About Cervical Lordosis:
Lordosis in the lower back:
Lordosis in the lower back, or lumbar spine, is the most common type. The easiest way to check for this condition is to lie on your back on a flat surface. You should be able to slide your hand under your lower back, with little space to spare.
Someone with lordosis will have extra space between their back and the surface. If they have an extreme curve, there’ll be a visible C-like arch when they stand. And from the side view, their abdomen and buttocks will stick out.
In a healthy spine, your neck should look like a very wide C, with the curve pointing toward the back of your neck. Cervical lordosis is when your spine in the neck region doesn’t curve as it normally should.
This can mean:
- There’s too much of a curve.
- The curve is running in the wrong direction, also called reverse cervical lordosis.
- The curve has moved to the right.
- The curve has moved to the left.
Symptoms Of Cervical Lordosis:
The most common symptom of lordosis is muscle pain. When your spine curves abnormally, your muscles get pulled in different directions, causing them to tighten or spasm. If you have cervical lordosis, this pain may extend to your neck, shoulders, and upper back. You may also experience limited movement in your neck or lower back.
You can check for lordosis by lying on a flat surface and checking if there’s a lot of space between the curve of your neck and back and the floor. You may have lordosis if you can easily slide your hand through the space.
Make an appointment with the doctor if you are experiencing other symptoms, such as:
- electric shock pains
- weak bladder control
- difficulty maintaining muscle control
Often, lordosis appears in childhood without any known cause. This is called benign juvenile lordosis. It happens because the muscles around your child’s hips are weak or tightened up. Benign juvenile lordosis typically corrects itself as your children grow up.
Lordosis can also be a sign of a hip dislocation, especially if your child has been hit by a car or fallen somewhere.
Other conditions that can cause lordosis in children are normally related to the nervous system and muscle problems.
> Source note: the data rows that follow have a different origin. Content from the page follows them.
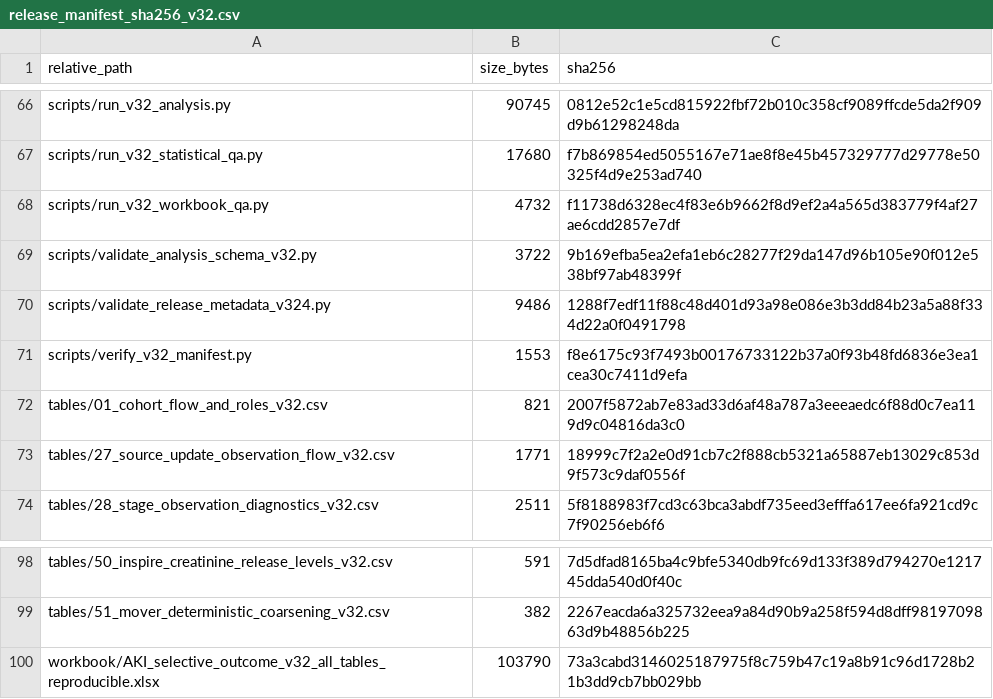
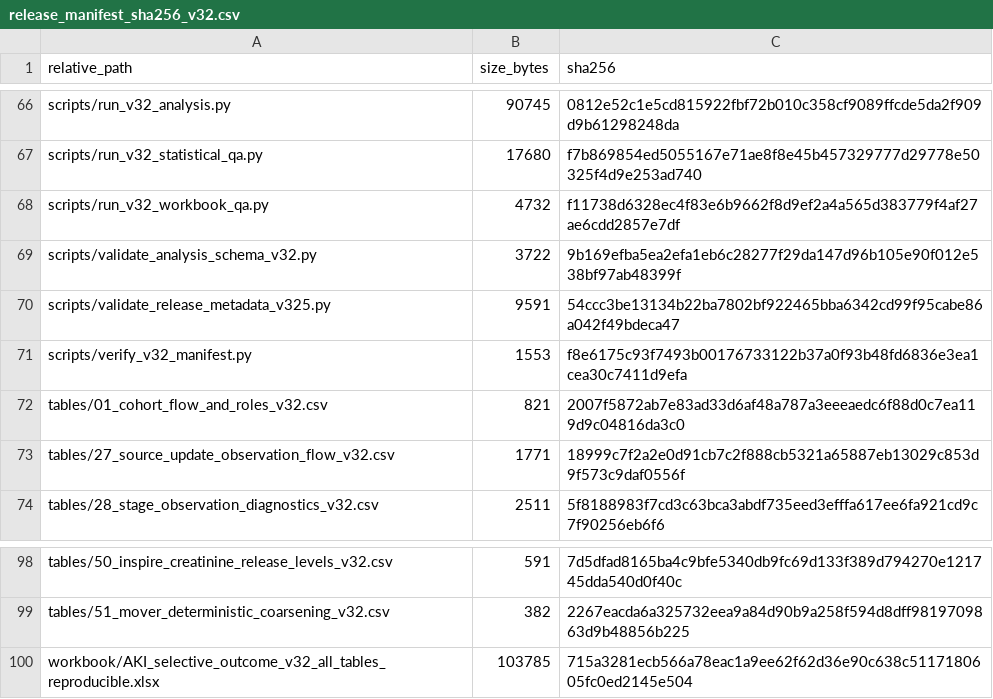
Before and after one commit to tqytqytqytqy/perioperative-aki-selective-outcome-observation, a CSV file: release_manifest_sha256_v32.csv, drawn as a sheet; only a part is shown, gaps mark what is left out; the diff covers the shown part only.

Commit message:
Publish v3.2.5 archival metadata

```diff
--- a/release_manifest_sha256_v32.csv
+++ b/release_manifest_sha256_v32.csv
@@ -69,3 +69,3 @@ scripts/run_v32_workbook_qa.py,4732,f11738d6328ec4f83e6b9662f8d9ef2a4a565d383779
 scripts/validate_analysis_schema_v32.py,3722,9b169efba5ea2efa1eb6c28277f29da147d96b105e90f012e538bf97ab48399f
-scripts/validate_release_metadata_v324.py,9486,1288f7edf11f88c48d401d93a98e086e3b3dd84b23a5a88f334d22a0f0491798
+scripts/validate_release_metadata_v325.py,9591,54ccc3be13134b22ba7802bf922465bba6342cd99f95cabe86a042f49bdeca47
 scripts/verify_v32_manifest.py,1553,f8e6175c93f7493b00176733122b37a0f93b48fd6836e3ea1cea30c7411d9efa
@@ -99,2 +99,2 @@ tables/50_inspire_creatinine_release_levels_v32.csv,591,7d5dfad8165ba4c9bfe5340d
 tables/51_mover_deterministic_coarsening_v32.csv,382,2267eacda6a325732eea9a84d90b9a258f594d8dff9819709863d9b48856b225
-workbook/AKI_selective_outcome_v32_all_tables_reproducible.xlsx,103790,73a3cabd3146025187975f8c759b47c19a8b91c96d1728b21b3dd9cb7bb029bb
+workbook/AKI_selective_outcome_v32_all_tables_reproducible.xlsx,103785,715a3281ecb566a78eac1a9ee62f62d36e90c638c5117180605fc0ed2145e504
```
Also changed, not shown: 3 added rows, 3 removed rows and 11 edited cells elsewhere in this file, 4 other files.
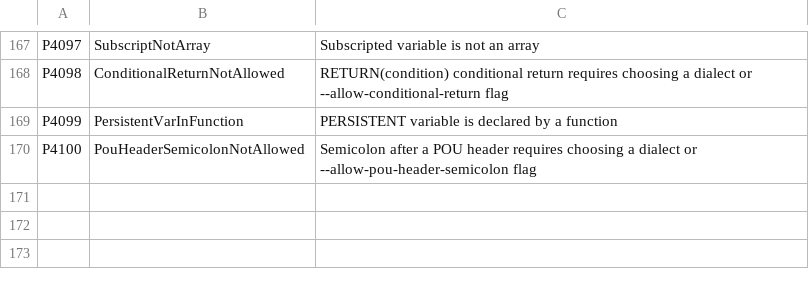
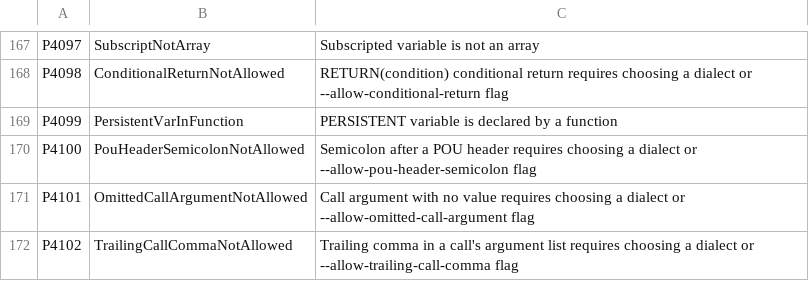
Before and after one commit to ironplc/ironplc, a CSV file: compiler/problems/resources/problem-codes.csv, drawn as a sheet; only a part is shown, gaps mark what is left out; the diff names each change by its address in the sheet, - before the commit and + after, or states it on an @@ line.

```diff
--- a/compiler/problems/resources/problem-codes.csv
+++ b/compiler/problems/resources/problem-codes.csv
+row 171: P4101 | OmittedCallArgumentNotAllowed | Call argument with no value requires choosing a dialect or --allow-omitted-call-argument flag
+row 172: P4102 | TrailingCallCommaNotAllowed | Trailing comma in a call's argument list requires choosing a dialect or --allow-trailing-call-comma flag
```
Also changed, not shown: 13 other files.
These conditions are rare and include:
- cerebral palsy
- myelomeningocele, an inherited condition where the spinal cord sticks through a gap in the bones of the back
- muscular dystrophy, a group of inherited disorders that cause muscle weakness
- spinal muscular atrophy, an inherited condition that causes involuntary movements
- arthrogryposis, a problem that occurs at birth where the joints can’t move as much as normal
Many pregnant women experience back pains and will show the signs of lordosis, a protruding belly and buttocks. But according to Harvard Gaze, research shows that lordosis during pregnancy is actually your spine adjusting to realign your center of gravity.
Overall back pain may be due to altered blood flow in your body, and the pain will most likely go away after birth.
Your doctor will look at your medical history, perform a physical exam, and ask about other symptoms to help determine if you have lordosis. During the physical exam, your doctor will ask you to bend forward and to the side. They’re checking:
- whether the curve is flexible or not
- your range of motion
- if your spine is aligned
- if there’re any abnormalities
They may also ask questions like:
- When did you notice the excessive curve in your back?
- Is the curve getting worse?
- Is the curve changing shape?
- Where are you feeling pain?
After narrowing down the possible causes, your doctor will order tests, including X-rays of your spine to look at the angle of your lordotic curve. Your doctor will determine if you have lordosis based on the angle in comparison to other factors like your height, age, and body mass.
Most people with lordosis don’t require medical treatment unless it’s a severe case. Treatment for lordosis will depend on how severe your curve is and the presence of other symptoms.
Treatment options include:
- medication, to reduce pain and swelling
- daily physical therapy, to strengthen muscles and range of motion
- weight loss, to help posture
- braces, in children and teens
- surgery, in severe cases with neurological concerns
- Seek Chiropractic Care
If you or someone you know if suffering from Hip Pain, the chiropractic experts at Limitless Chiropractic specialize in many chiropractic services including: Chiropractic Adjustments, Pregnancy Chiropractic Care, Pediatric Chiropractor Care & Upper Cervical Care.